For example, two of my favorite Royals are Mike Moustakas and Alcides Escobar. I’m a sucker for the above average defender, and for the most part these two fit the bill. But both struggled mightily(at least offensively) in 2013 and there was no guarantee they would bounce back this year. I kept saying I thought there was a good chance they would, or at least be better than they were last year. I know, neither could have been much worse. But I was saying that just as much because I wanted it to be true as much as I really thought it would happen. Both got off to horrendous starts(they were the last two Royals regulars to get hits this year)and it was hard not to think that we were going to see a repeat of 2013. But then Esky got a hit, and he hasn’t stopped hitting since. Moose would be the last to get a hit, and despite him still hitting .138(and holding an OPS of .531), I held out hope. Part of it was his approach at the plate; Moose already has six walks on the year and has looked way more patient than I can ever remember him. But the other part was my heart wanting him to improve and be a vital cog in the Royals machine. I’ve been rewarded this week with home runs in three straight games for the man we call Moose. Obviously when it comes to some players, your heart as a fan wins out over what your brain tells you to feel.
But there are times the brain wins out. Take for instance Billy Butler.
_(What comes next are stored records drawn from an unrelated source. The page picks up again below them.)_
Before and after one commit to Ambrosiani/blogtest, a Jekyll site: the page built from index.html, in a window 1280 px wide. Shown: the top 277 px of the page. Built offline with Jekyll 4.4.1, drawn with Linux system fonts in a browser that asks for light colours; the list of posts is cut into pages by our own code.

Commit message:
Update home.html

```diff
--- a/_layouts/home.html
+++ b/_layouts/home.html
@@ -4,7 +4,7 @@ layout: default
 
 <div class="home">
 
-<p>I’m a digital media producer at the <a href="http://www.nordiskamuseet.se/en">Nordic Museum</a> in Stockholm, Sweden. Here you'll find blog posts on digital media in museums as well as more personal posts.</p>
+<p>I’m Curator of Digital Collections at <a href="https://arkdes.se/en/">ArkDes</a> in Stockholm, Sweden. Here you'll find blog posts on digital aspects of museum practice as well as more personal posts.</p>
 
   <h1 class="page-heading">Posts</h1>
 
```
I’ve been accused of being part of the Billy Butler fan club lately because I tend to stick up for him. To be honest, there are probably five to six Royals that I enjoy watching more than Billy, so he isn’t a top favorite of mine. But Billy has done one thing in the eight years he has been in Kansas City blue: hit. Butler has only had one season where his OPS+ was below 100 and has been the model of consistency for those Royals teams. So when Butler struggled a bit last year, I didn’t worry. When he struggled to start this year, you worry a bit, but your brain keeps telling you “he has always hit. He will hit again.” Your mind tells you to go with the pattern and know that the percentages say he will continue to hit, especially since he is still only 28. Consistency wins out almost every time. There are exceptions to that rule (like regression), but for the most part you should side with the consistent pattern. That is why I will side with Billy, until he proves otherwise.
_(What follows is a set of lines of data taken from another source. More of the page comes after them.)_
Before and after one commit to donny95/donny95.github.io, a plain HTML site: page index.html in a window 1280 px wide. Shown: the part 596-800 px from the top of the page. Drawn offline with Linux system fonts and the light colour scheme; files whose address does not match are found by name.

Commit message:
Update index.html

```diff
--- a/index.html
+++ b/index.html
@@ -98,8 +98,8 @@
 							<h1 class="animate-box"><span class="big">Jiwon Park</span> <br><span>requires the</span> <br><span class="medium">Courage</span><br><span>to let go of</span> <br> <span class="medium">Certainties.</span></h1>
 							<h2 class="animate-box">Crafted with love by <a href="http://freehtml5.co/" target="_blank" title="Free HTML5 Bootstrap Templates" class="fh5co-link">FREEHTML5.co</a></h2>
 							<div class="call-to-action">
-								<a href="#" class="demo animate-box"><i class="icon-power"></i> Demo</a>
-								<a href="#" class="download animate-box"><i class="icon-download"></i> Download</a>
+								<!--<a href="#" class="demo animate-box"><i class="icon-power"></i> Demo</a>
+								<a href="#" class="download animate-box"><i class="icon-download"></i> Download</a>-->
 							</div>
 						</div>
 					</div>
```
Speaking of regression, that is the third part of this tale. Your heart will sometime lead you astray, and so will regression. The thing is regressing happens to every ballplayer whether they like it or not. That 96 MPH fastball you used to be able to catch up to? First you continually foul it off, then gradually it just blows past you. For a pitcher, you once were able to hit 96 on the radar; then you are only hitting the low 90′s. The thing with regression is you can see a player slowly aging, but still assume he can do the things he used to be able to do. Look at Albert Pujols. Pujols is 34 now. Injuries have slowed him down considerably to where he has gone from the best player in baseball three years ago to just a very good player. The thing is, despite his numbers declining, he can still be an elite player. Pujols is still capable(if healthy) of 20-30 homers, 100 RBI’s and a .300 average. Not bad, huh? What most expect from him is his old numbers: 40 homers, 120+ RBI’s and a .340 average. It really puts into perspective just how great of a player Pujols was when he could still put up top notch numbers but because it is so far below his old standard, he looks like a shell of his former self. This is what regression does. It takes longer for your mind to realize that time has taken it’s toll and your expectations should be lower than what the player was capable of in his 20′s.
So which should you listen to more, your heart or your brain? Honestly, a little of both. Your mind will follow logic and allow you to separate the reality from wants and needs. But your heart…your heart gives you optimism and is more likely to believe in the unbelievable. Your heart will give you hope that otherwise might have been taken out to pasture years ago. Is it sometimes misguided? Obviously. But it also helps you get through a long season and see the good even within losses. Sometimes those of us that follow baseball so religiously forget that being a fan is equal parts optimism and evaluation. Sure, the snark will still be there at times and even hostility toward mistakes. But sometimes following your heart makes the game that we love that much more satisfying when something unbelievable happens. That’s why I still listen to my heart, even if my mind knows better. I want to believe.